Format

This class is a guided, interactive adventure into computing with the fundamental laws of quantum physics. This is the first, and possibly only, time it is being taught, so everything including the format is highly experimental and subject to change at any time. The latest version of the format will be documented on this page.

The class follows a narrative in an alternate history where Alan Turing and Richard Feynman meet during World War II and must invent quantum computers to defeat Nazi Germany.

The class is flipped, which means that you will read the currently released chapter, before coming to class every week, with the exception of the first class. The chapter further advances the story above and reveals all the technical material you need for that week.

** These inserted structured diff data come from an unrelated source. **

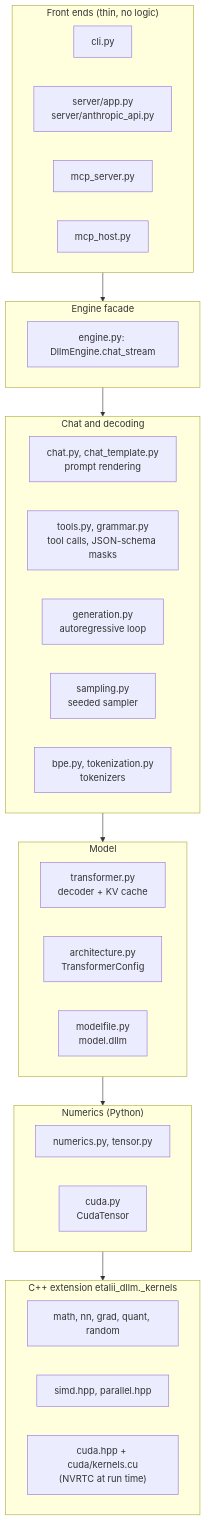
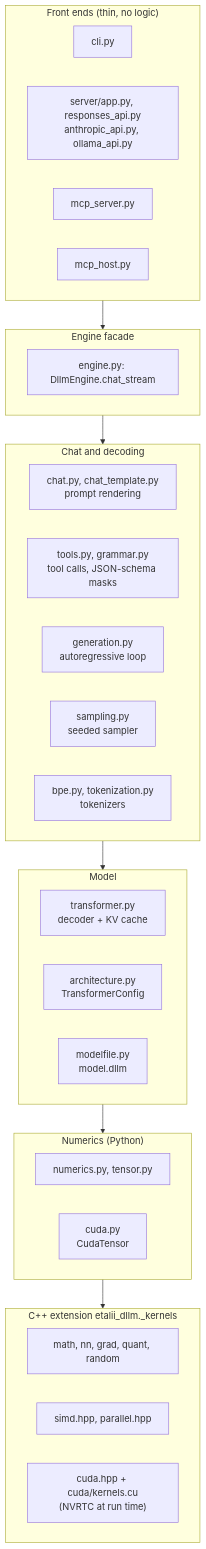
The second of 2 diagrams in docs/architecture/README.md (vrenken/etalii.dllm), drawn with Mermaid before and after one commit. The commit also changed other lines of this file and 1 other file, not shown here.

First line of the commit message:
Architecture docs: front ends, APIs and MCP

````diff
--- a/docs/architecture/README.md
+++ b/docs/architecture/README.md
@@ -80,45 +80,45 @@
 ```mermaid
 flowchart TB
     subgraph fe["Front ends (thin, no logic)"]
         direction LR
         cli["cli.py"]
-        app["server/app.py<br/>server/anthropic_api.py"]
+        app["server/app.py, responses_api.py<br/>anthropic_api.py, ollama_api.py"]
         mcps["mcp_server.py"]
         mcph["mcp_host.py"]
     end
 
     subgraph eng["Engine facade"]
         engine["engine.py: DllmEngine.chat_stream"]
     end
 
     subgraph chat["Chat and decoding"]
         direction LR
         tmpl["chat.py, chat_template.py<br/>prompt rendering"]
         tools["tools.py, grammar.py<br/>tool calls, JSON-schema masks"]
         gen["generation.py<br/>autoregressive loop"]
         samp["sampling.py<br/>seeded sampler"]
         tok["bpe.py, tokenization.py<br/>tokenizers"]
     end
 
     subgraph model["Model"]
         direction LR
         tr["transformer.py<br/>decoder + KV cache"]
         arch["architecture.py<br/>TransformerConfig"]
         mf["modelfile.py<br/>model.dllm"]
     end
 
     subgraph num["Numerics (Python)"]
         direction LR
         numerics["numerics.py, tensor.py"]
         cuda["cuda.py<br/>CudaTensor"]
     end
 
     subgraph cpp["C++ extension etalii_dllm._kernels"]
         direction LR
         kern["math, nn, grad, quant, random"]
         disp["simd.hpp, parallel.hpp"]
         cu["cuda.hpp + cuda/kernels.cu<br/>(NVRTC at run time)"]
     end
 
     fe --> eng --> chat --> model --> num --> cpp
 ```
````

During the 10 weekly one-hour class sessions, you will mainly work together in groups initially, and then finally as a whole class, to do the assignments, which are a few problems meant to probe your understanding of that week’s lecture material. There is no grade other than “Pass” and “Not yet passed” for each assignment, so you can try as many times as it takes to understand the answer.

When everyone passes each in-class assignment, you will all unlock the lecture notes for the following week.

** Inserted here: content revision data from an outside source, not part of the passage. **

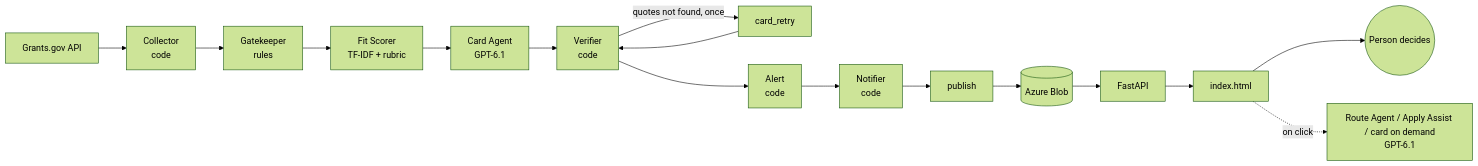
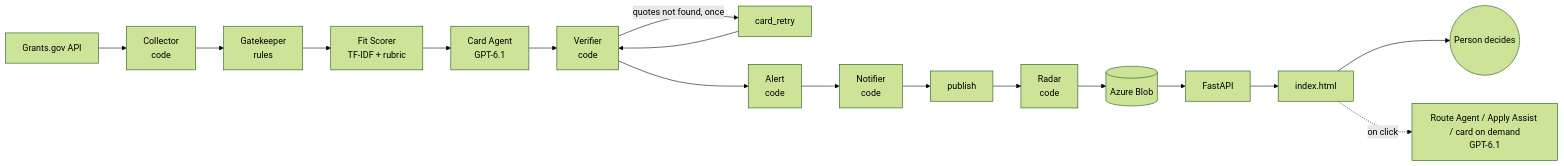
One commit to ErHxyun/Solve-a-thon-2026 changed the diagram in README.md. Above: the diagram before and after it, drawn with Mermaid (forest theme). The commit also changed other lines of this file and 9 other files, not shown here.

````diff
--- a/README.md
+++ b/README.md
@@ -41,12 +42,12 @@
 ```mermaid
 flowchart LR
   G[Grants.gov API] --> C[Collector<br/>code]
   C --> K[Gatekeeper<br/>rules]
   K --> F[Fit Scorer<br/>TF-IDF + rubric]
   F --> A[Card Agent<br/>GPT-6.1]
   A --> V[Verifier<br/>code]
   V -- quotes not found, once --> R[card_retry] --> V
-  V --> AL[Alert<br/>code] --> N[Notifier<br/>code] --> P[publish] --> B[(Azure Blob)]
+  V --> AL[Alert<br/>code] --> N[Notifier<br/>code] --> P[publish] --> RD[Radar<br/>code] --> B[(Azure Blob)]
   B --> API[FastAPI] --> UI[index.html] --> H((Person decides))
   UI -. on click .-> RA[Route Agent / Apply Assist / card on demand<br/>GPT-6.1]
 ```
````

This will be printed out and given to you on paper in-class only. It won’t be posted online, and there is no other way to get it short of hacking my laptop or kidnapping my illustrator.

By the end of week 10, as a final project, or boss at the end of the level, you will be writing a simple program which will run on an actual D-Wave One machine (you’ll learn what this is and why it’s interesting around week 6!), and interpret the results.

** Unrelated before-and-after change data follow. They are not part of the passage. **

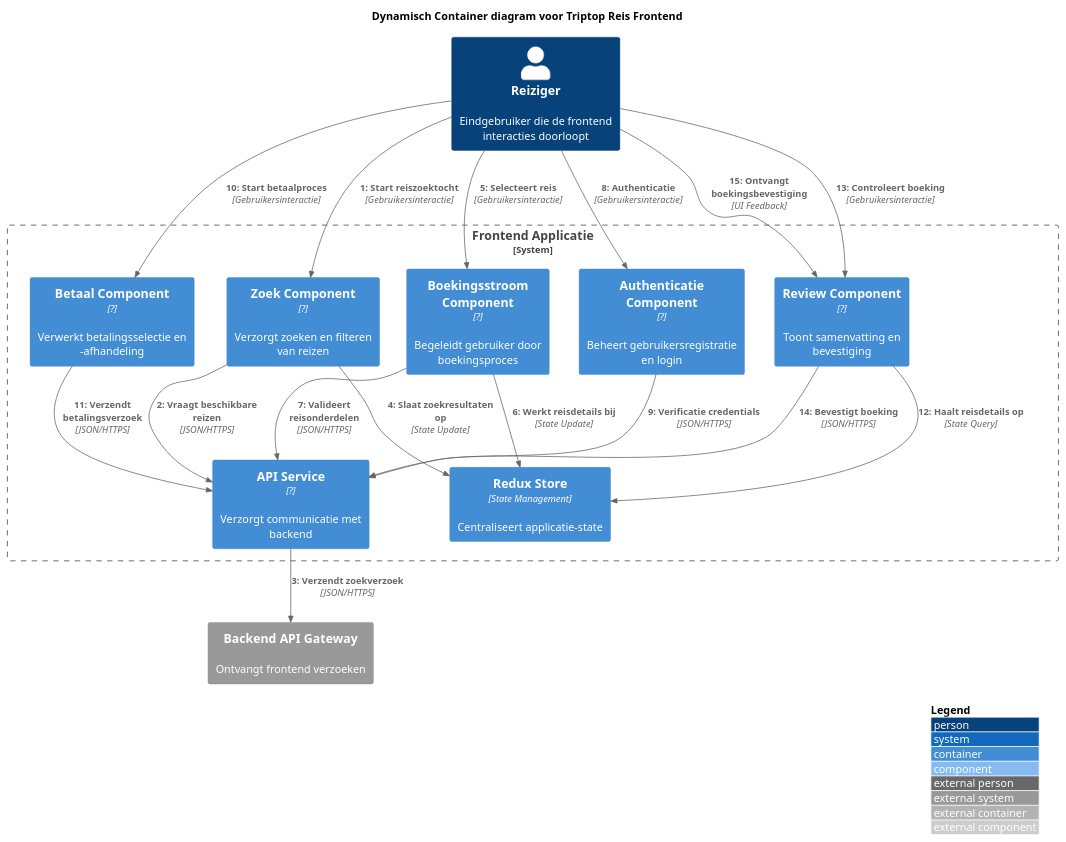
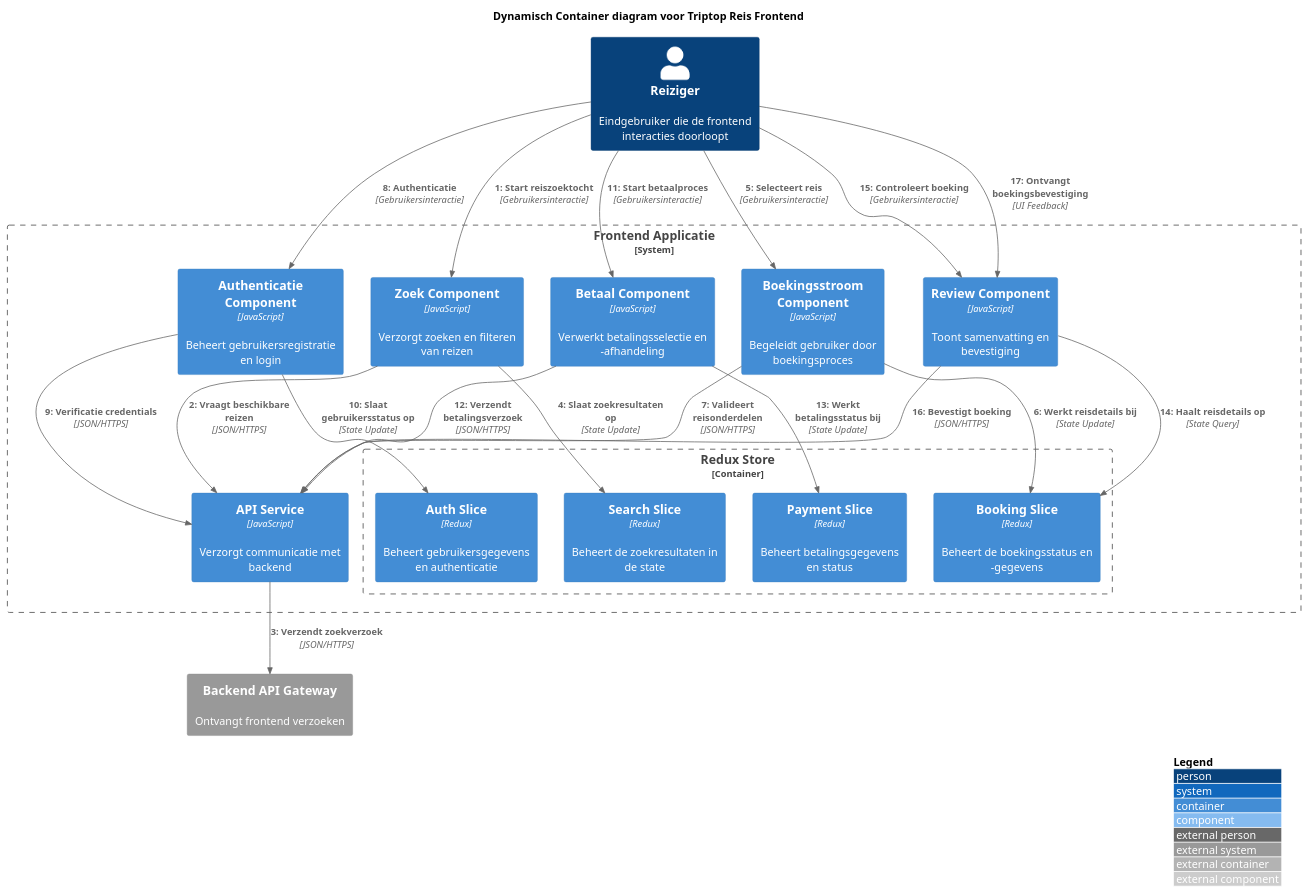
One commit to AIM-ENE-feb25/triptop-groep-5 changed the diagram in software-guidebook/frontendcomponent.puml. Above: the diagram before and after it, drawn with PlantUML. The commit also changed 2 other files, not shown here.

```diff
--- a/software-guidebook/frontendcomponent.puml
+++ b/software-guidebook/frontendcomponent.puml
@@ -1,47 +1,55 @@
 @startuml "Triptop Reisboeken - Frontend Dynamisch Container Diagram"
 !include https://raw.githubusercontent.com/plantuml-stdlib/C4-PlantUML/master/C4_Container.puml
 !include https://raw.githubusercontent.com/plantuml-stdlib/C4-PlantUML/master/C4_Dynamic.puml
 
 LAYOUT_WITH_LEGEND()
 
 title Dynamisch Container diagram voor Triptop Reis Frontend
 
 Person(reiziger, "Reiziger", "Eindgebruiker die de frontend interacties doorloopt")
 
 System_Boundary(frontendSysteem, "Frontend Applicatie") {
-    Container(searchComponent, "Zoek Component", "?", "Verzorgt zoeken en filteren van reizen")
-    Container(authComponent, "Authenticatie Component", "?", "Beheert gebruikersregistratie en login")
-    Container(bookingFlowComponent, "Boekingsstroom Component", "?", "Begeleidt gebruiker door boekingsproces")
-    Container(paymentComponent, "Betaal Component", "?", "Verwerkt betalingsselectie en -afhandeling")
-    Container(reviewComponent, "Review Component", "?", "Toont samenvatting en bevestiging")
+    Container(searchComponent, "Zoek Component", "JavaScript", "Verzorgt zoeken en filteren van reizen")
+    Container(authComponent, "Authenticatie Component", "JavaScript", "Beheert gebruikersregistratie en login")
+    Container(bookingFlowComponent, "Boekingsstroom Component", "JavaScript", "Begeleidt gebruiker door boekingsproces")
+    Container(paymentComponent, "Betaal Component", "JavaScript", "Verwerkt betalingsselectie en -afhandeling")
+    Container(reviewComponent, "Review Component", "JavaScript", "Toont samenvatting en bevestiging")
 
-    Container(stateManagement, "Redux Store", "State Management", "Centraliseert applicatie-state")
-    Container(apiService, "API Service", "?", "Verzorgt communicatie met backend")
+    Container_Boundary(reduxStore, "Redux Store") {
+        Container(searchSlice, "Search Slice", "Redux", "Beheert de zoekresultaten in de state")
+        Container(authSlice, "Auth Slice", "Redux", "Beheert gebruikersgegevens en authenticatie")
+        Container(bookingSlice, "Booking Slice", "Redux", "Beheert de boekingsstatus en -gegevens")
+        Container(paymentSlice, "Payment Slice", "Redux", "Beheert betalingsgegevens en status")
+    }
+
+    Container(apiService, "API Service", "JavaScript", "Verzorgt communicatie met backend")
 }
 
 System_Ext(backendGateway, "Backend API Gateway", "Ontvangt frontend verzoeken")
 
 ' Dynamische interacties voor frontend
 RelIndex(1, reiziger, searchComponent, "Start reiszoektocht", "Gebruikersinteractie")
 RelIndex(2, searchComponent, apiService, "Vraagt beschikbare reizen", "JSON/HTTPS")
 RelIndex(3, apiService, backendGateway, "Verzendt zoekverzoek", "JSON/HTTPS")
 
-RelIndex(4, searchComponent, stateManagement, "Slaat zoekresultaten op", "State Update")
+RelIndex(4, searchComponent, searchSlice, "Slaat zoekresultaten op", "State Update")
 RelIndex(5, reiziger, bookingFlowComponent, "Selecteert reis", "Gebruikersinteractie")
 
-RelIndex(6, bookingFlowComponent, stateManagement, "Werkt reisdetails bij", "State Update")
+RelIndex(6, bookingFlowComponent, bookingSlice, "Werkt reisdetails bij", "State Update")
 RelIndex(7, bookingFlowComponent, apiService, "Valideert reisonderdelen", "JSON/HTTPS")
 
 RelIndex(8, reiziger, authComponent, "Authenticatie", "Gebruikersinteractie")
 RelIndex(9, authComponent, apiService, "Verificatie credentials", "JSON/HTTPS")
+RelIndex(10, authComponent, authSlice, "Slaat gebruikersstatus op", "State Update")
 
-RelIndex(10, reiziger, paymentComponent, "Start betaalproces", "Gebruikersinteractie")
-RelIndex(11, paymentComponent, apiService, "Verzendt betalingsverzoek", "JSON/HTTPS")
+RelIndex(11, reiziger, paymentComponent, "Start betaalproces", "Gebruikersinteractie")
+RelIndex(12, paymentComponent, apiService, "Verzendt betalingsverzoek", "JSON/HTTPS")
+RelIndex(13, paymentComponent, paymentSlice, "Werkt betalingsstatus bij", "State Update")
 
-RelIndex(12, reviewComponent, stateManagement, "Haalt reisdetails op", "State Query")
-RelIndex(13, reiziger, reviewComponent, "Controleert boeking", "Gebruikersinteractie")
+RelIndex(14, reviewComponent, bookingSlice, "Haalt reisdetails op", "State Query")
+RelIndex(15, reiziger, reviewComponent, "Controleert boeking", "Gebruikersinteractie")
 
-RelIndex(14, reviewComponent, apiService, "Bevestigt boeking", "JSON/HTTPS")
-RelIndex(15, reiziger, reviewComponent, "Ontvangt boekingsbevestiging", "UI Feedback")
+RelIndex(16, reviewComponent, apiService, "Bevestigt boeking", "JSON/HTTPS")
+RelIndex(17, reiziger, reviewComponent, "Ontvangt boekingsbevestiging", "UI Feedback")
 
 @enduml
```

You will only pass this class if you make it to the very end.

I know, I know, that sounds like a lot of work for just one credit, and you probably just wanted to graduate and get an easy A. Sorry kid, them’s the breaks.

I intend for this class to be doable in exactly 3 hours per week, and I will adjust the course difficulty as we go along, like every good gamemaster.